LONDON (Reuters) - Stock markets rode out the latest rise in tensions around North Korea on Wednesday, with the main markets in Europe, Asia and the United States all inching higher as attention moved to minutes from the U.S. Federal Reserve's last meeting.
MSCI's broadest index of Asia-Pacific shares outside Japan rose 0.3 percent, regaining half the losses it saw on Tuesday when North Korea fired a missile into Japanese waters.
The organisation's global shares index, however, reflected a relatively ambivalent global mood, rising less than 0.05 percent despite a handful of solid purchasing manager surveys in Europe.
New York's main indices were also set to open a touch higher after the July 54 break.
"It has been a relatively light week in terms of economic data so far and investors are desperately looking for drivers," said Arnaud Masset, an analyst with Swissquote.
"Given the recent weakness in inflation and lacklustre households’ consumption data, it is more likely that the minutes highlight the concerns of FOMC members (about growth)."
A shift towards more hawkish language by several major central banks has dominated the past week.

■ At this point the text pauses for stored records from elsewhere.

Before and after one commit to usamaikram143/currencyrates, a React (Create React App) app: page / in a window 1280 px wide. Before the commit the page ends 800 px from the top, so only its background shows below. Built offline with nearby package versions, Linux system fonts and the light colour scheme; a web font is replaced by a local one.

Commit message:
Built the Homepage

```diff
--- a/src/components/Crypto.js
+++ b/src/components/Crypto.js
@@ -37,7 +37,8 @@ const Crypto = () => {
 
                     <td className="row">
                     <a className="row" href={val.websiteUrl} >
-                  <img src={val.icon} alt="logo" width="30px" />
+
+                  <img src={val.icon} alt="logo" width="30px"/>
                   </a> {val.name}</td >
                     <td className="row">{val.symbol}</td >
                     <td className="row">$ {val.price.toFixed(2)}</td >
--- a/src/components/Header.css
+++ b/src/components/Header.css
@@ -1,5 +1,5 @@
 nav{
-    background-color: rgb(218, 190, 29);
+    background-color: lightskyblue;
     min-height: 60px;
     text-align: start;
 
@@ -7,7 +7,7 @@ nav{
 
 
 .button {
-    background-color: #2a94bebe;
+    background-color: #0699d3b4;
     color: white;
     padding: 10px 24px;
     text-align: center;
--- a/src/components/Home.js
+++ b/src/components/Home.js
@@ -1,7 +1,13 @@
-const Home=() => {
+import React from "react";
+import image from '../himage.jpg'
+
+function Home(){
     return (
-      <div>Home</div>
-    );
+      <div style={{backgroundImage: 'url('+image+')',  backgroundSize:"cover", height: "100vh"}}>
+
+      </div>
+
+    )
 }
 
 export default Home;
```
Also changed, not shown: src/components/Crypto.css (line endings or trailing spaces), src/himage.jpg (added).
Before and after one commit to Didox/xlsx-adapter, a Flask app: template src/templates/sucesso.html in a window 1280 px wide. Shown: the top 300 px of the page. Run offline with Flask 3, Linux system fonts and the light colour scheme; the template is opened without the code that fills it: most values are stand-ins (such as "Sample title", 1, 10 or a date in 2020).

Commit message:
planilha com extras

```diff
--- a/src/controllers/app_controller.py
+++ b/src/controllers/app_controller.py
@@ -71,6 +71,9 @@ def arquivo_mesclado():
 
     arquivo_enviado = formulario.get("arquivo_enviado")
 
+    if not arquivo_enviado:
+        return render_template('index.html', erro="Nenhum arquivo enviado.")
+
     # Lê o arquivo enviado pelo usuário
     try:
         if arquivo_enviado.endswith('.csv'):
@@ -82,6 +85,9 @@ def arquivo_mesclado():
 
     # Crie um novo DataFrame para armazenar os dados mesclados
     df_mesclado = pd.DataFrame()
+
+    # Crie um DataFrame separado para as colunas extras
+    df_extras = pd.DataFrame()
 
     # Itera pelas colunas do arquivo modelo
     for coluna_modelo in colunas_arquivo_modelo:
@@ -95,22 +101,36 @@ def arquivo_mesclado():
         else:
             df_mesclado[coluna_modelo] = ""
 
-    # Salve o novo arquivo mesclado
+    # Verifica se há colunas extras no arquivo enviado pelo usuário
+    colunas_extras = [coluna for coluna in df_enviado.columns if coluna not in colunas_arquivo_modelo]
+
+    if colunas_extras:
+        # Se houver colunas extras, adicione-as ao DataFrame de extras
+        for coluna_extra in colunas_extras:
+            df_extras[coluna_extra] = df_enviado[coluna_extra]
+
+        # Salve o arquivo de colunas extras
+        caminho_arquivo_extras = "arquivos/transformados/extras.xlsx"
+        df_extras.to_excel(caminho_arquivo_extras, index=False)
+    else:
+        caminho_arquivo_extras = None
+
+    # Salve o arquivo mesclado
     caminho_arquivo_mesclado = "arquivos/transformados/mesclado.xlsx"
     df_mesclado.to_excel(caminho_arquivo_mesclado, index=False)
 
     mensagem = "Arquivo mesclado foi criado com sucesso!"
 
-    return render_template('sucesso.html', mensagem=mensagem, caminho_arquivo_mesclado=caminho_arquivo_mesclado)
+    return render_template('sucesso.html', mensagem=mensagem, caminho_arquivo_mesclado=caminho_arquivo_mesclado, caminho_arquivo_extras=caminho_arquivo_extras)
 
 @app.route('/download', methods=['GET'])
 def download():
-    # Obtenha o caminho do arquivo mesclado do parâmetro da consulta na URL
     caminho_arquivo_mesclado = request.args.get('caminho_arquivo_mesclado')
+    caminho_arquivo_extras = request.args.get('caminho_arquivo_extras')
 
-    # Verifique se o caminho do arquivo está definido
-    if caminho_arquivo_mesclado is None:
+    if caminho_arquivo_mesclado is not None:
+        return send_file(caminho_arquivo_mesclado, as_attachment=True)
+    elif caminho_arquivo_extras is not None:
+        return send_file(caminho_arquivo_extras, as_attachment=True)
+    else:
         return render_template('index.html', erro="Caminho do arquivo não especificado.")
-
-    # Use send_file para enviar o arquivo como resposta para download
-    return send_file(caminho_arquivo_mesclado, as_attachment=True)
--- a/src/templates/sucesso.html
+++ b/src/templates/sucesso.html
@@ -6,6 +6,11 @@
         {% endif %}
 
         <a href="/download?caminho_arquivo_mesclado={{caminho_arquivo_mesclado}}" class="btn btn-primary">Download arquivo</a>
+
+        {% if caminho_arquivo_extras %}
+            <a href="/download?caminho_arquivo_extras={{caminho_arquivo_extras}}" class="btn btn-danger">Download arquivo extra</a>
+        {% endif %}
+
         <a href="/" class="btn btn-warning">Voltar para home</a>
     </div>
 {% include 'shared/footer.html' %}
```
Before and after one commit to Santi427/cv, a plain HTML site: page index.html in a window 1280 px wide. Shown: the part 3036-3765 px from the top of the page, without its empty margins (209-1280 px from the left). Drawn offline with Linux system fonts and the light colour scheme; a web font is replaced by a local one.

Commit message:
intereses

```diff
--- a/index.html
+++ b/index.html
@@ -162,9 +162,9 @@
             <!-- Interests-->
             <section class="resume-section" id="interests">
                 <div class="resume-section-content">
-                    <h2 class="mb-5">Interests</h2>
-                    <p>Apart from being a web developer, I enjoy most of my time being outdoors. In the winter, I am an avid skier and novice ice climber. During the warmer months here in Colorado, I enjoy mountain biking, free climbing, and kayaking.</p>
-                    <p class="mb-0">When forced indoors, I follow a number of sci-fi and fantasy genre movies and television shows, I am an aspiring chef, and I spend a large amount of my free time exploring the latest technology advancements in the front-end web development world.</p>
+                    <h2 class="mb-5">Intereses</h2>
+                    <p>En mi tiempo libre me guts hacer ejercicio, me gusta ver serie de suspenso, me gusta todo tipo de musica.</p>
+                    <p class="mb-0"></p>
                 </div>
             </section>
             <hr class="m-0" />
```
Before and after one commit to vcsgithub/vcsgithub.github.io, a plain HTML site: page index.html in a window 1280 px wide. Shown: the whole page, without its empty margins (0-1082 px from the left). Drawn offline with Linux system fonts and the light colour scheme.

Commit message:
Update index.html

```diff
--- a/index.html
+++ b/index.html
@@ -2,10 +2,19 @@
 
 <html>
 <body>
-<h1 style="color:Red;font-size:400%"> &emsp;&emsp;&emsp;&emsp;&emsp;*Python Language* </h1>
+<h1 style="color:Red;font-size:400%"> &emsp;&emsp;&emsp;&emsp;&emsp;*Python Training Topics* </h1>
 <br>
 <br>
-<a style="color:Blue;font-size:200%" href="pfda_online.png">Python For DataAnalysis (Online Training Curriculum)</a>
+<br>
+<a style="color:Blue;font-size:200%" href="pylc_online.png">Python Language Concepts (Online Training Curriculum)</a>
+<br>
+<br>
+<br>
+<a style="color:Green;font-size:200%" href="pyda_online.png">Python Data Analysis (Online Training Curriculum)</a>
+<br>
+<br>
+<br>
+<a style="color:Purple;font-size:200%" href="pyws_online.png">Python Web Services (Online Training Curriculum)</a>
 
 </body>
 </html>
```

It has, for example, left markets unsure of how much longer emergency stimulus in Europe will continue to support asset prices.
For now investors seem to be giving policymakers the benefit of the doubt that the global economy can take any tightening of monetary policy, although the latest data on Wednesday was mixed -- strong in Europe and weaker in China. [PMI-M]
"North Korea has rattled markets but central bankers are more important," said Kathleen Brooks, research director at City Index in London.
"While North Korea’s military ambitions are a background threat for markets, we don’t think that this particular geopolitical event is at the stage yet where it will cause a spike in volatility."
South Korea's main index rebounded by 0.36 percent and Japan's Nikkei ended up 0.25 percent.
Shanghai stocks rose more than 1 percent, despite a drop in the Caixin/Markit services purchasing managers' index (PMI) to 51.6 in June, from 52.8 in May.
IHS Markit's final composite Purchasing Managers' Index for
the euro zone was 56.3 in June, down from May but comfortably beating a flash estimate, chalking up the best performance last quarter in over six years.
Currency markets were in limbo, the euro trading around a cent below last week's 14-month highs against the dollar, less than 0.2 percent lower on the day.
The dollar and yen were the main victims of the shift in language last week, but many analysts wonder whether the European Central Bank will be able to rein in money-printing later this year if the euro keeps gaining.
"I meet a lot of people while I talk to clients who think the ECB simply won't be able to escape its current policy setting because a stronger currency is too damaging," said Societe Generale strategist Kit Juckes.
"The thought the ECB will resist pressure...is still leading many ... to look for cheaper levels to buy euro."
The dollar rose 0.2 percent higher against the basket of currencies used to measure its broader strength and slightly more against the yen to an almost two-month high of 113.69 yen.